# Expected Value for 2 Random Variables with Joint Probability Distribution

I have trouble with determining the domain for integration in the case of having a joint pdf when one variable depends on the other. There are two examples I don't quite understand, and hopefully, you can help me out.

Example 1: $$f(x,y)=2, 0\le x\le y \le 1$$ In the solution, the expected values for $$X$$ and $$Y$$ $$E[X]$$ and $$E[Y]$$ are given as: $$E[X]=\int_{0}^{1} \int_{x}^{1} 2x \,dy \,dx$$ $$E[Y]=\int_{0}^{1} \int_{y}^{0} 2y \,dx \,dy$$ In the first case, we are using $$1$$ and $$x$$ for the inner integral. In the second case, I believe we are supposed to use $$x$$ and $$1$$ rather than $$0$$ and $$1$$(based on inequality). Am I wrong? I don't see why in the first case we chose $$x$$ rather than $$0$$ for the initial value while in the second case we chose $$0$$ over $$x$$ as an initial value.

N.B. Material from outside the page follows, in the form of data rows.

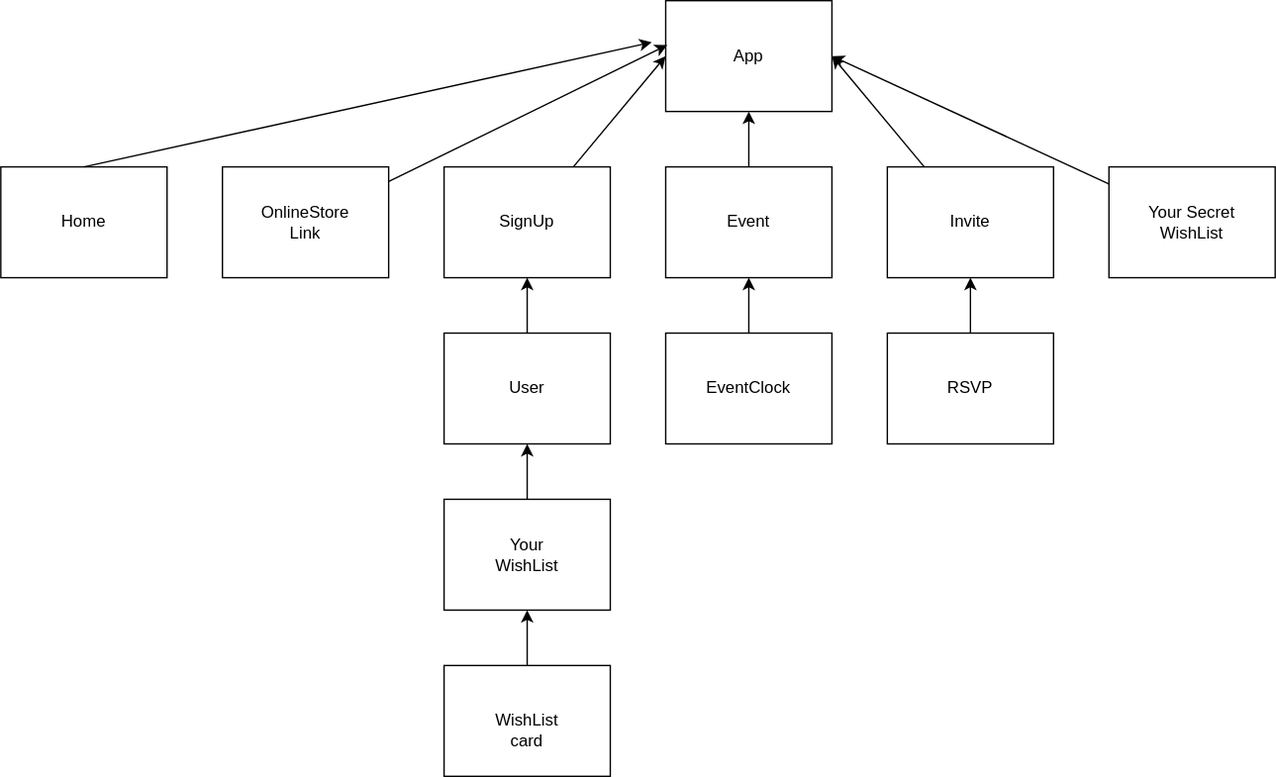
This is Diagram/.drawio.svg from ChloeCCPeng/Phase-4-project-secret-santa, a draw.io export, as it was before one commit. Source tidied: cells renumbered, new cells last; positions are measured from the earlier drawing's top-left corner, leaving out a move shared by most shapes.
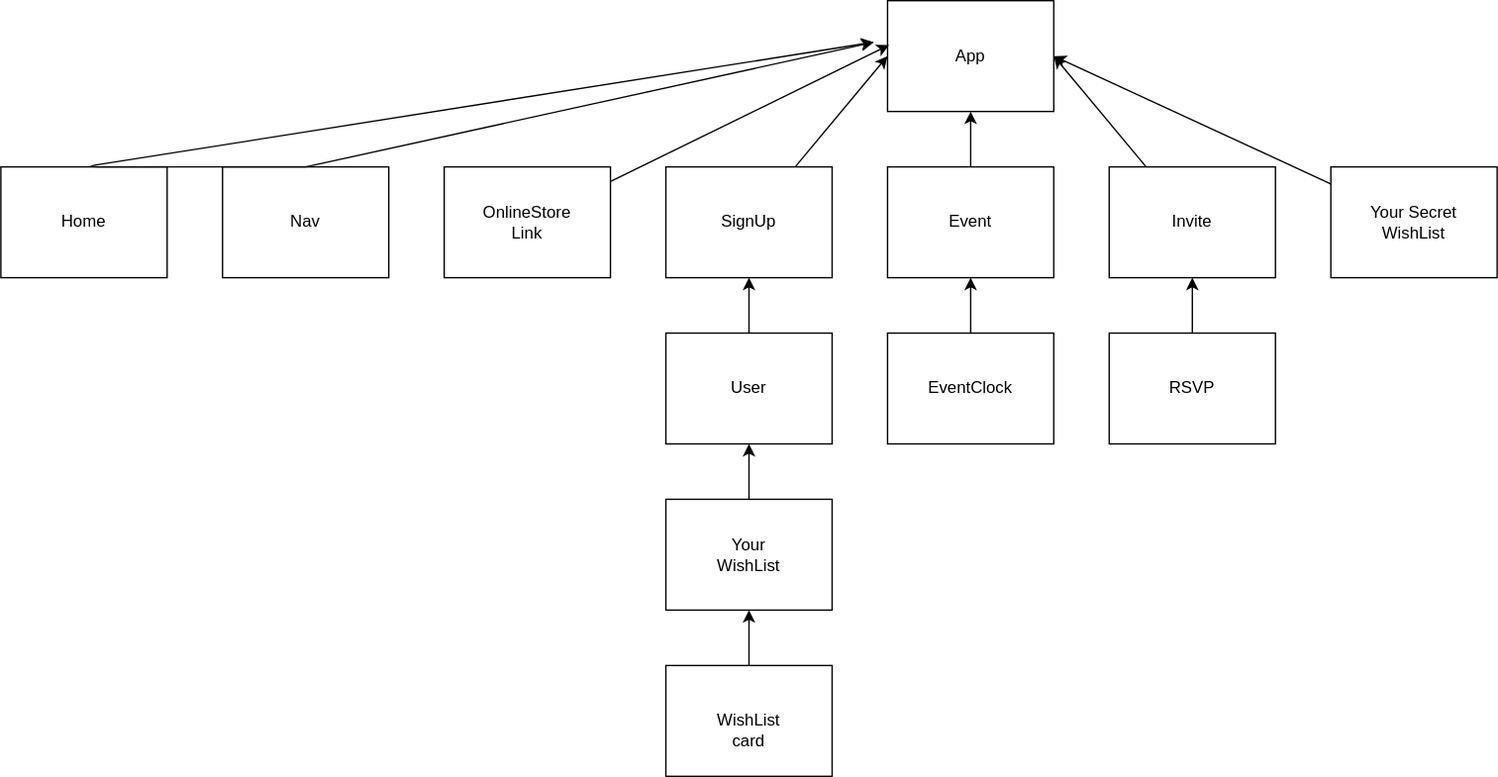
The same diagram one commit later.

The edit, as a diff of the source:
```diff
@@ -67,7 +67,7 @@
     <mxCell id="22" value="User" style="rounded=0;whiteSpace=wrap;html=1;" parent="1" vertex="1">
       <mxGeometry x="320" y="240" width="120" height="80" as="geometry" />
     </mxCell>
-    <mxCell id="23" value="Home" style="rounded=0;whiteSpace=wrap;html=1;" parent="1" vertex="1">
+    <mxCell id="23" value="Nav" style="rounded=0;whiteSpace=wrap;html=1;" parent="1" vertex="1">
       <mxGeometry y="120" width="120" height="80" as="geometry" />
     </mxCell>
     <mxCell id="24" style="edgeStyle=none;html=1;exitX=0.5;exitY=0;exitDx=0;exitDy=0;" parent="1" edge="1" source="23">
@@ -75,5 +75,16 @@
         <mxPoint x="470" y="30" as="targetPoint" />
       </mxGeometry>
     </mxCell>
+    <mxCell id="25" value="Home" style="rounded=0;whiteSpace=wrap;html=1;" parent="1" vertex="1">
+      <mxGeometry x="-160" y="120" width="120" height="80" as="geometry" />
+    </mxCell>
+    <mxCell id="26" style="edgeStyle=none;html=1;exitX=0.5;exitY=0;exitDx=0;exitDy=0;" parent="1" edge="1" source="23">
+      <mxGeometry relative="1" as="geometry">
+        <mxPoint x="470" y="30" as="targetPoint" />
+        <Array as="points">
+          <mxPoint x="-100" y="120" />
+        </Array>
+      </mxGeometry>
+    </mxCell>
   </root>
 </mxGraphModel>
```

Example 2:(similar concept but applied to marginal pdf):

Let $$X$$ and $$Y$$ have a joint pdf $$f(x,y)=1, x\le y\le x+1, 0\le x\le1$$ Then, $$f_{X}(x)=\int_{x}^{x+1}1dy,0\le x\le1$$ $$\begin{equation} f_{Y}(y)=\begin{cases} \int_{0}^{y}1dx=y, & \text{0\le y\le1}.\\ \int_{y-1}^{1}1dx=2-y, & \text{1\le y\le2}. \end{cases} \end{equation}$$ Why does here $$f_{Y}(y)$$ branches into 2 parts and why can't we simply say that $$f_{Y}(y)=\int_{x}^{x+1}1dx$$ ? (simillar to $$f_{X}(x)$$) . I do get that we need to get a function in terms of $$y$$ but all I am doing is just looking at the given inequality.

I ask these 2 questions together because I believe the issue comes from the same misunderstanding on my part.

• Sketch the domains of integration in the plane; that will make everything obvious.
– whuber
Nov 19, 2020 at 18:12
• Could you please correct your question title as it is missing at least one noun? Nov 20, 2020 at 10:04

When writing (correctly) $$\mathbb E[X]=\int_{0}^{1} \int_{x}^{1} 2x \,\mathrm dy \,\mathrm dx$$ one skips intermediate steps: \begin{align} \mathbb E[X] &= \int_{\mathbb R^2} x f(x,y)\,\,\mathrm d(x,y)\tag{definition}\\ &= \int_{\mathbb R^2} x\times2\times\mathbb I_{\underbrace{\{(x,y);\,0\le x\le y \le 1\}}_{\text{support set}}}(x,y) \,\,\mathrm d(x,y)\\ &= \int_{\underbrace{(0,1)^2}_{\text{max range}}} x\times2\times\mathbb I_{\{(x,y);\,0\le x\le y \le 1\}}(x,y) \,\,\mathrm d(x,y)\\ &= \int_0^1 2x \Big\{ \int_0^1 \mathbb I_{\underbrace{\{y;\,x\le y \le 1\}}_{\text{y sliced support}}}(y)\,\mathrm dy \Big\} \,\mathrm dx\\ &= \int_0^1 2x \Big\{\int_x^1 \,\mathrm dy\Big\} \,\mathrm dx \end{align} The same applies to $$\mathbb E[Y]$$: \begin{align} \mathbb E[Y] &= \int_{\mathbb R^2} y f(x,y)\,\,\mathrm d(x,y)\tag{definition}\\ &= \int_{\mathbb R^2} y\times2\times\mathbb I_{\underbrace{\{(x,y);\,0\le x\le y \le 1\}}_{\text{support set}}}(x,y) \,\,\mathrm d(x,y)\\ &= \int_{\underbrace{(0,1)^2}_{\text{max range}}} y\times2\times\mathbb I_{\{(x,y);\,0\le x\le y \le 1\}}(x,y) \,\,\mathrm d(x,y)\\ &= \int_0^1 2y \Big\{ \int_0^1 \mathbb I_{\underbrace{\{x;\,0\le x\le y\}}_{\text{x sliced support}}}(x)\,\mathrm dx \Big\} \,\mathrm dx\\ &= \int_0^1 2y \Big\{\int_0^x \,\mathrm dx\Big\} \,\mathrm dy \end{align}